[Edit tracking data]

[Start of section]

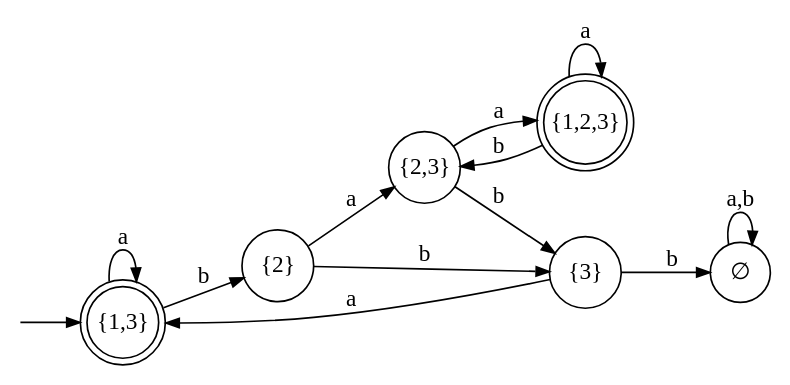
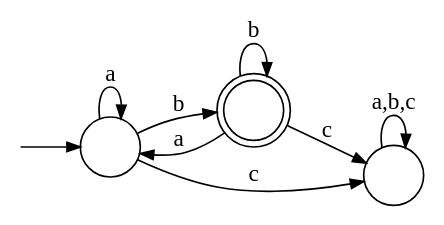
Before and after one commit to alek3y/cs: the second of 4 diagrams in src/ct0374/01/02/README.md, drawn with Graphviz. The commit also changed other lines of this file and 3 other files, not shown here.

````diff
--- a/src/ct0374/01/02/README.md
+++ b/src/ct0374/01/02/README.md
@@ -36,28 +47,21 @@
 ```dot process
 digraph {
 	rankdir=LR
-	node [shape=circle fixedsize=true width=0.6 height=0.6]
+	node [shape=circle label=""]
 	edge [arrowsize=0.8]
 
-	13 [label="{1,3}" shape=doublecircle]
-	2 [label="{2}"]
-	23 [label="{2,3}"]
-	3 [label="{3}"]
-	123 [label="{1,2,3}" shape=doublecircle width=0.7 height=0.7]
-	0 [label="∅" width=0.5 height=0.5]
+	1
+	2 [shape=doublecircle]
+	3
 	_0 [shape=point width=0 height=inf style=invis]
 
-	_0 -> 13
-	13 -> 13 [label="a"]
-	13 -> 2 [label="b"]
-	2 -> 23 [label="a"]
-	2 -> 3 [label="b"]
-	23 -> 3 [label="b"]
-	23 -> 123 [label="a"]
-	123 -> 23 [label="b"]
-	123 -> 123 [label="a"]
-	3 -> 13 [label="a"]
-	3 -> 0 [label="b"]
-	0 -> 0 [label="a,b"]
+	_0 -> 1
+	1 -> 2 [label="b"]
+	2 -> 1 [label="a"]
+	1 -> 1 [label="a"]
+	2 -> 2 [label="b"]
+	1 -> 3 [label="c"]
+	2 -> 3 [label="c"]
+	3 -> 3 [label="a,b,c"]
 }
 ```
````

[End of section]
[Start of section]

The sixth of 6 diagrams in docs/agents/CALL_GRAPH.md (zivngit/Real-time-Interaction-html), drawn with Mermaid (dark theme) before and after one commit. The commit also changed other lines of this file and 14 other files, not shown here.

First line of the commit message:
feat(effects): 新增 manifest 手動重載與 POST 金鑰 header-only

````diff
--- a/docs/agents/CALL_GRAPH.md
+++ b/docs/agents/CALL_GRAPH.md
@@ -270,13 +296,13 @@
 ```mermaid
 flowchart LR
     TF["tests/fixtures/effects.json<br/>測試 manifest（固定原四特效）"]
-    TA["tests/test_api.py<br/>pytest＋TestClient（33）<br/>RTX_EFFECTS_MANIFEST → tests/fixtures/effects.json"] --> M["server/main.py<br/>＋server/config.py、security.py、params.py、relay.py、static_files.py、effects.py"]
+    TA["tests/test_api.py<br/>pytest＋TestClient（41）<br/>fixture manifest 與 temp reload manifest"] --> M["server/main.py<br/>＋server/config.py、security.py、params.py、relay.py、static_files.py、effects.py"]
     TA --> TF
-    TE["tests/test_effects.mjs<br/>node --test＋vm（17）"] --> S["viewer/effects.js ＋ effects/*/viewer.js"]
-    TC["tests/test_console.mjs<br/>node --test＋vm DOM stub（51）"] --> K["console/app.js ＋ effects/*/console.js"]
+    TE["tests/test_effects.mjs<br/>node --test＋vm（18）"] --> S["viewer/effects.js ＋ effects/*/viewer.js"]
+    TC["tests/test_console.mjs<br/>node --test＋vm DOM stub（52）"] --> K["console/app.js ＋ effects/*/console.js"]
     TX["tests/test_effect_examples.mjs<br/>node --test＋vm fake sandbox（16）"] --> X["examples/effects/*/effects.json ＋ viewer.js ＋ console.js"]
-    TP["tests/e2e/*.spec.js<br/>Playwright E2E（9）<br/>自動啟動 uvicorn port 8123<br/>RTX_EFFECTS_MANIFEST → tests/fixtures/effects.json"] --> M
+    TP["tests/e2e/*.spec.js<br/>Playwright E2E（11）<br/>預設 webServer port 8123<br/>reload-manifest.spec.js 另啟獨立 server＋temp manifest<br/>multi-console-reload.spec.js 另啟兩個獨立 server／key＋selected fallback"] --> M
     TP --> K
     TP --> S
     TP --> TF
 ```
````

[End of section]

**Your goal:** Go through the records and copy each line with "shape" in it.

**Answer to this task:**
-	node [shape=circle fixedsize=true width=0.6 height=0.6]
+	node [shape=circle label=""]
-	13 [label="{1,3}" shape=doublecircle]
-	123 [label="{1,2,3}" shape=doublecircle width=0.7 height=0.7]
+	2 [shape=doublecircle]
 	_0 [shape=point width=0 height=inf style=invis]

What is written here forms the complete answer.